Distance: 68.6 km
Average Gradient: 6%
Elevation gained: 4,186 metres
Surface: Mainly sealed (part gravel)
Here is a link to the Strava segment here:
Mauna Kea is an active volcano which last erupted in 1984. It is situated on Big Island of Hawaii and is technically the tallest mountain in the world (if you include it starts from 5,000 meters below sea level). This is one of the most extreme paved climbs that you can do in the world. Not one that you can take lightly or to attempt without planning. There are very few services available on the climb. If you don’t have a support vehicle following you then be prepared. You may need to carry a large amount of food and water with you.

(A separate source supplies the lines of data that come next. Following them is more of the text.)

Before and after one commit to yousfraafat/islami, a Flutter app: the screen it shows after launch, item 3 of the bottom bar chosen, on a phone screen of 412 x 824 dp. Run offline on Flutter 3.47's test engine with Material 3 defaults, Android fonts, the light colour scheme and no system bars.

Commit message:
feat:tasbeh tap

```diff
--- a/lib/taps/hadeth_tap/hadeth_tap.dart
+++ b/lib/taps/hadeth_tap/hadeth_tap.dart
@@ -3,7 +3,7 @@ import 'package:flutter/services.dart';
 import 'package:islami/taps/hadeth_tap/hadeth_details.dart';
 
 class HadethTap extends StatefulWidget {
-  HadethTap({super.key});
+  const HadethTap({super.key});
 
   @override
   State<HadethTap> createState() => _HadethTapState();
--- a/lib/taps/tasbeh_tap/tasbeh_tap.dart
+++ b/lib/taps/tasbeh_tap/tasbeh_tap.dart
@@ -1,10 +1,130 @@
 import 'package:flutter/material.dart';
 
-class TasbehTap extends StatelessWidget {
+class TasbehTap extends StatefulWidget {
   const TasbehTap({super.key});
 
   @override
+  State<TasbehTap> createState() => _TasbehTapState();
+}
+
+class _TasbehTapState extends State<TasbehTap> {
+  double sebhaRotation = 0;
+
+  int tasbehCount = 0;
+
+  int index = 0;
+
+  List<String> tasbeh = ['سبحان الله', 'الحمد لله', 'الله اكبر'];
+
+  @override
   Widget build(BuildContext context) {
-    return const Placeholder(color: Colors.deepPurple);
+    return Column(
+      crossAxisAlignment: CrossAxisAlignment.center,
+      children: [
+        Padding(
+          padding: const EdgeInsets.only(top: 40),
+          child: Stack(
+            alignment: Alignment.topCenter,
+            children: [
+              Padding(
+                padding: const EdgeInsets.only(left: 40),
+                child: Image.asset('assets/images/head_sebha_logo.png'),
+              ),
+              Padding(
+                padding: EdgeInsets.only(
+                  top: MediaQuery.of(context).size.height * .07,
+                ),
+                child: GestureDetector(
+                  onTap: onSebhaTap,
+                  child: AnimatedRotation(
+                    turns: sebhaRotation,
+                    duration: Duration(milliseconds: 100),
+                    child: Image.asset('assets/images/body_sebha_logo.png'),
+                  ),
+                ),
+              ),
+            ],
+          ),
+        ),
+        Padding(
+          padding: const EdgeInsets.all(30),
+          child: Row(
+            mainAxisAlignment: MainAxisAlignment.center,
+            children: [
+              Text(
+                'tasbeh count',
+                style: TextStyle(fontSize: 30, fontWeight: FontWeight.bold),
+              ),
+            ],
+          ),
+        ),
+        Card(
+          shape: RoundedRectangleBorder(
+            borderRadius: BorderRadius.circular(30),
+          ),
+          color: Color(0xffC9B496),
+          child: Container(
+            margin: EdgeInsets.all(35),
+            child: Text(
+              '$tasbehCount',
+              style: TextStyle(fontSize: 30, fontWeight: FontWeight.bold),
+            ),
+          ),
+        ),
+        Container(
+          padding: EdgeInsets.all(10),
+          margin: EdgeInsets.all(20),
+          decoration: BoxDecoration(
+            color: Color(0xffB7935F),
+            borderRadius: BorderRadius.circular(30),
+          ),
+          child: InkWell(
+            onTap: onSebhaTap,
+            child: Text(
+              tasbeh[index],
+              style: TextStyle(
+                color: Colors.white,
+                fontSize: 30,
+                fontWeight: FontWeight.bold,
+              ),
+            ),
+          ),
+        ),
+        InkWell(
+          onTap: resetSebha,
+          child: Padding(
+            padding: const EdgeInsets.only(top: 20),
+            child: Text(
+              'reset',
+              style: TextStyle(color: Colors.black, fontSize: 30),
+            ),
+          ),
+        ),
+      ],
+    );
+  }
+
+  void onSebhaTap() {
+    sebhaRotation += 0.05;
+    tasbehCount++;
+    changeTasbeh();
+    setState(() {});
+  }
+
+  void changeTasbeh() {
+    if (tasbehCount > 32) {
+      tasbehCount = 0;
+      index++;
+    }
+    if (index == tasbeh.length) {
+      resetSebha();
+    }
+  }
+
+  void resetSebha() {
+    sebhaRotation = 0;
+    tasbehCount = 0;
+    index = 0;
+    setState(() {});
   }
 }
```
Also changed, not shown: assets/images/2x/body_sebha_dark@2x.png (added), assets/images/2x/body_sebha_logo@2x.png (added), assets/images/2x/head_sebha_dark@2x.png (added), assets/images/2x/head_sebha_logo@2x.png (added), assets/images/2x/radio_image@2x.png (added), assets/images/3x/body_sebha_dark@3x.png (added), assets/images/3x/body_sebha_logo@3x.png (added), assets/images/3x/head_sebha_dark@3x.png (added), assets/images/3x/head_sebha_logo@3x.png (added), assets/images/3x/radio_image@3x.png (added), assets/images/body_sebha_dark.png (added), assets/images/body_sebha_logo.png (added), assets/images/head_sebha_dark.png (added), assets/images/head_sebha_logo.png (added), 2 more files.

The climb starts from Hilo on the East coast and stretches over 68 kilometers and 4,200 meters of climbing to its peak on top of Mauna Kea. This is considered to be one of the world’s longest climbs. What makes it extra challenging are the weather conditions. There can be much different weather conditions at the top of this volcano than at the base in Hilo.
The first half of this climb out of Hilo takes you along Saddle Road, and has really long straight sections of road with a pretty consistent gradient of around 5%. You probably won’t see too much traffic, but drivers have been known to drive at excessive speeds along this road, and thankfully there is a shoulder that you can cycle in.
Once you reach the middle of the island, turn right into the Mauna Kea Access Road. From here there is a further 22km of undulating climbing with an average gradient of 10% to the peak (this includes 7km of gravel climbing). Most will probably avoid climbing the dirt section, although I’m always a firm believer that you haven’t truly climbed a mountain until you’ve gone as high as you possibly can. This last section is truly brutal and expect to encounter some very nasty pinches up to 20% in gradient along the way.
You will need to stop off at the Visitor Center. You’re encouraged to stop for a minimum of 30 minutes in order to help acclimatize to the high altitude. It is also the only place where you can get water on this climb.
If you plan on attempting this climb, there is a list of safety precautions at the Mauna Kea Visitor Website that you should read here:
Most choose to stop at the Visitor centre. If you choose to continue riding, the road turns to gravel. The vegetation disappears and cinder cones rise from the earth to make everything appear to look like a moonscape. The next 7 km is very steep and unpaved and in bad shape. The surface consists of rocks mixed with volcanic ash, which offers little in the way of traction, and is a very bumpy ride as the road is rutted and you will experience hell getting to the top.
When you reach the top you are rewarded with a 360 degree view of the world. Mauna Kea offers some truly spectacular Mars-like scenery. On a clear day you should be able to see most of the Big Island below you, and see the Mauna Loa Volcano across from the south of the island, and Haleakelo on Maui to the north.
A ride like this isn’t about getting to the top as quickly as you can. It’s a journey and an adventure with the goal to get to the top in one piece. When you climb Mauna Kea, it is important that you ride within your abilities and take regular rests where necessary. Altitude sickness can be common for altitudes above 2,400 where the oxygen level is greatly reduced which can lead to shortness of breath and/or impaired judgement. Your body will need time to acclimatise.
Mauna Kea tips to survive:
- A very high level of fitness would be required to even attempt a climb like this
- Be prepared for the possibility of rapidly changing weather conditions (extreme heat, strong winds, rain and even snow). Check the observatory websites for wind and weather reports. (you can also call the visitors information station at 808-961-2180) before starting the ride to check summit weather conditions and to get information about possible road closures.
- Have a support vehicle and bring plenty of food and water to survive the ride
- Allow your body regular rests to help acclimatize to the thinner air